Emma, age 54: At the peak of her career regarding earnings
If you are a high-income earner and you believe that you are close to the peak of your earning potential then contributing to your RRSP will be quite advantageous. Emma, age 44, is a B.C. resident and earns $155,000 annually, which gives her a marginal tax rate of 45.8%. She believes that she will be earning this level of salary for the next 5 – 8 years and will then begin to reduce her workload and ultimately retire in her mid-sixties. Emma should fully utilize her RRSP room this year, and in the coming years while her salary is $155,000, by contributing the full amount ($27,230 for 2020). When Emma reduces her workload in later years her marginal tax rate will also reduce and therefore she will pay less tax on withdrawing from her RRSP.
Spousal RRSPs: One person earning significantly more than the other.
Spousal RRSPs are a great way of income splitting if one spouse or common-law partner is earning significantly more than the other. Take this example - one person makes $150,000 a year, and the other makes $50,000. Individual RRSP limits are 18% of your income from the prior year’s taxes, up to a maximum dollar amount that changes each year ($27,230 in 2020). If they both had RRSPs to which only the owner could contribute, the person earning $150,000 could put $27,230 into their RRSP (max amount for 2020) while the person earning $50,000 can contribute 18% of income, $9,000.
Although, when you have a Spousal RRSP, you can share contributions to your advantage. So the person earning $150,000 could contribute, say, $17,230 into their RRSP and $10,000 into their spouse’s/partner’s RRSP. They can still take the total $27,230 RRSP deduction on their income tax (and the other person will still contribute the $9,000 and take that deduction too). By evenly splitting your contributions in a Spousal RRSP, it will be easier to minimize your taxes when withdrawing in retirement.
To summarize, contributing to an RRSP always makes sense if you have a higher marginal tax rate now than you will in the future when you withdraw the funds. This, of course, is not always simple and straightforward as we cannot perfectly predict what will happen in years to come, but hopefully, the above scenarios gave an insight into when putting money into an RRSP is best for you.
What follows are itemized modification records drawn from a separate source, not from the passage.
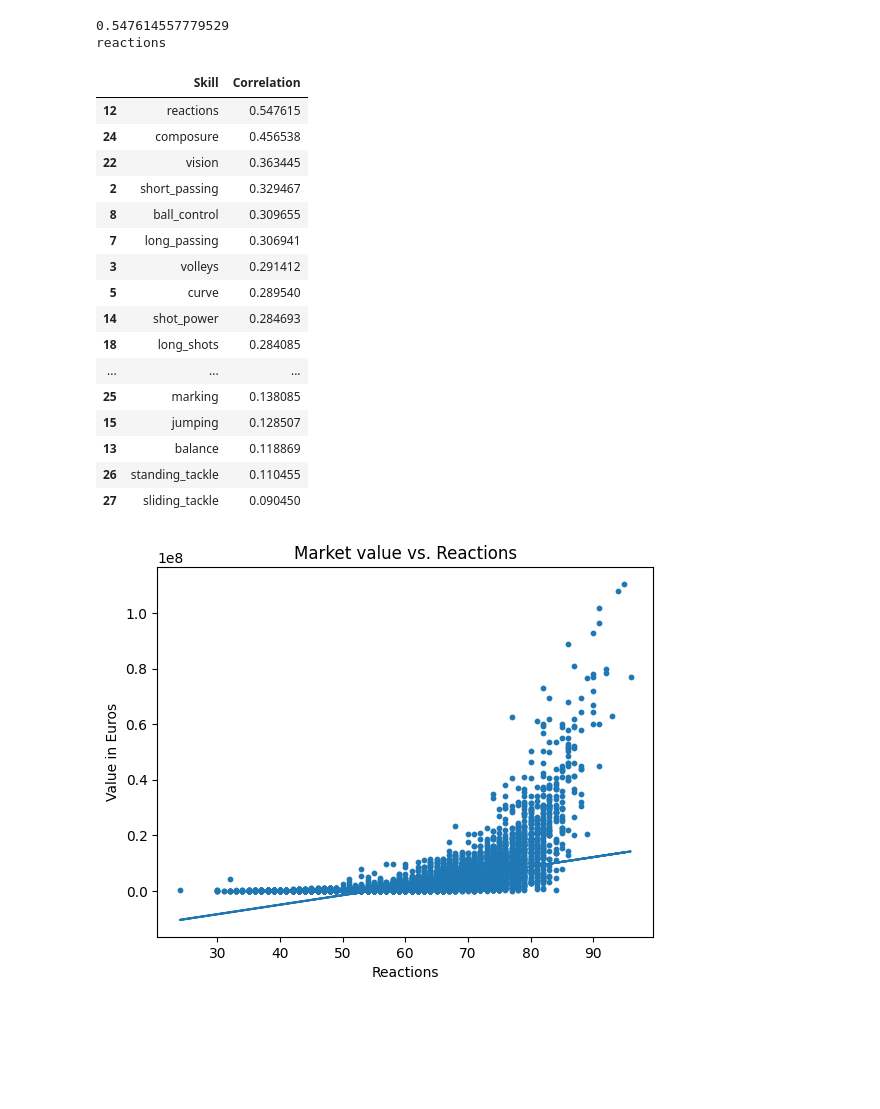
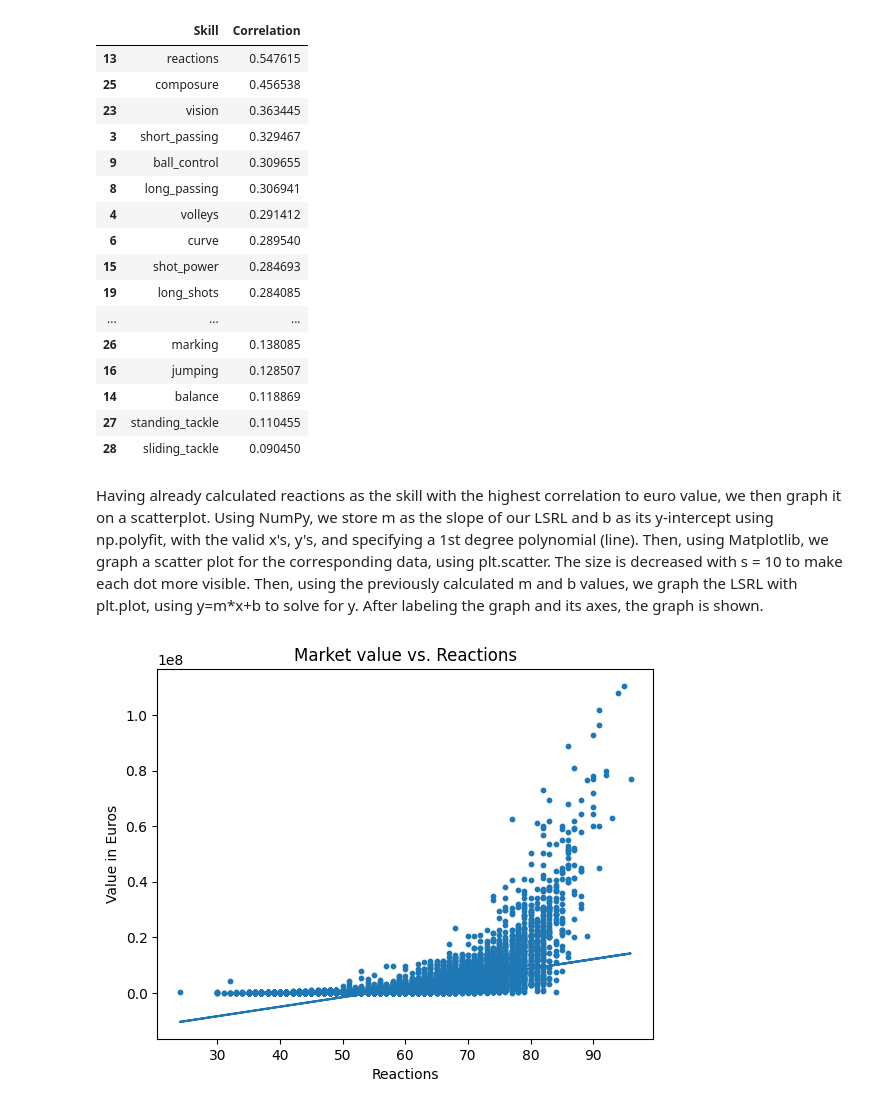
Before and after one commit to timothyllata/fifa-analysis, a Jupyter notebook: FifaAnalysis.ipynb, the cells around one changed output. Drawn from its saved outputs; the diff is of its cells as text; code cells hidden in the pictures; blank space fills up the shorter version.

```diff
--- a/FifaAnalysis.ipynb
+++ b/FifaAnalysis.ipynb
@@ -17,23 +2,0 @@ df.head()
-# %%
-import pandas as pd
-import numpy as np
-import matplotlib.pyplot as plt
-
-# df = pd.read_csv(next(iter(uploaded)))
-df = pd.read_csv("https://raw.githubusercontent.com/timothyllata/fifa-analysis/refs/heads/main/fifa_players.csv")
-
-x = df["height_cm"]
-y = df["overall_rating"]
-
-m, b = np.polyfit(x, y, 1)
-# s controls the dot size, and alpha controls the dot opacity
-plt.scatter(x, y, s = 10, alpha = 0.3)
-plt.plot(x, m*x + b)
-
-plt.xlabel("Player Height (cm)")
-plt.ylabel("Overall Rating")
-plt.title("LSRL")
-plt.show()
-# Correlation coefficient calculation. Expected near 0.
-r = np.corrcoef(x, y)[0, 1]
-print(r)
@@ -43,49 +16,45 @@ print(r)
 # %%
 import pandas as pd
 import numpy as np
 
 df = pd.read_csv("https://raw.githubusercontent.com/timothyllata/fifa-analysis/refs/heads/main/fifa_players.csv")
-lst = []
 y = df["value_euro"]
-max = 0
-max_skill = ""
 all_correlations = []
-for skill in df.columns[23:]:
+for skill in df.columns[22:]:
   x = df[skill]
   valid = x.notna() & y.notna()
   r = np.corrcoef(x[valid], y[valid])[0, 1]
-  # print(r,skill)
   all_correlations.append(r)
-  if r > max:
-    max = r
-    max_skill = skill
-print(max)
-print(max_skill)
 skills_df = pd.DataFrame({
-    "Skill": df.columns[23:],
+    "Skill": df.columns[22:],
     "Correlation": all_correlations
 }).sort_values(by = "Correlation", ascending = False)
 skills_df
 # %% [output]
-0.547614557779529
-reactions
 |  | Skill | Correlation |
-| 12 | reactions | 0.547615 |
-| 24 | composure | 0.456538 |
-| 22 | vision | 0.363445 |
-| 2 | short_passing | 0.329467 |
-| 8 | ball_control | 0.309655 |
-| 7 | long_passing | 0.306941 |
-| 3 | volleys | 0.291412 |
-| 5 | curve | 0.289540 |
-| 14 | shot_power | 0.284693 |
-| 18 | long_shots | 0.284085 |
+| 13 | reactions | 0.547615 |
+| 25 | composure | 0.456538 |
+| 23 | vision | 0.363445 |
+| 3 | short_passing | 0.329467 |
+| 9 | ball_control | 0.309655 |
+| 8 | long_passing | 0.306941 |
+| 4 | volleys | 0.291412 |
+| 6 | curve | 0.289540 |
+| 15 | shot_power | 0.284693 |
+| 19 | long_shots | 0.284085 |
 | ... | ... | ... |
-| 25 | marking | 0.138085 |
-| 15 | jumping | 0.128507 |
-| 13 | balance | 0.118869 |
-| 26 | standing_tackle | 0.110455 |
-| 27 | sliding_tackle | 0.090450 |
+| 26 | marking | 0.138085 |
+| 16 | jumping | 0.128507 |
+| 14 | balance | 0.118869 |
+| 27 | standing_tackle | 0.110455 |
+| 28 | sliding_tackle | 0.090450 |
+# %% [markdown]
+Having already calculated reactions as the skill with the highest correlation to euro value, we then graph it on a scatterplot.
+Using NumPy, we store m as the slope of our LSRL and b as its y-intercept using np.polyfit, with the valid x's, y's, and specifying a 1st degree polynomial (line).
+Then, using Matplotlib, we graph a scatter plot for the corresponding data, using plt.scatter.
+The size is decreased with s = 10 to make each dot more visible.
+Then, using the previously calculated m and b values, we graph the LSRL with plt.plot, using y=m*x+b to solve for y.
+After labeling the graph and its axes, the graph is shown.
 # %%
 import pandas as pd
 import numpy as np
```
Also changed, not shown: parts of 9 cells of this notebook.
When contributing to your RRSP you will receive a tax refund, to really get ahead you can then contribute this refund to your TFSA to earn returns tax-free. If you are unsure about where to put your money after contributing to your RRSP, talk to your advisor about Wisdom Structured Investments or visit www.wisdomsi.ca. Wisdom offer principal-protected investments that track a leading Canadian equity index on double what you invest upfront, which will safeguard your retirement nest egg.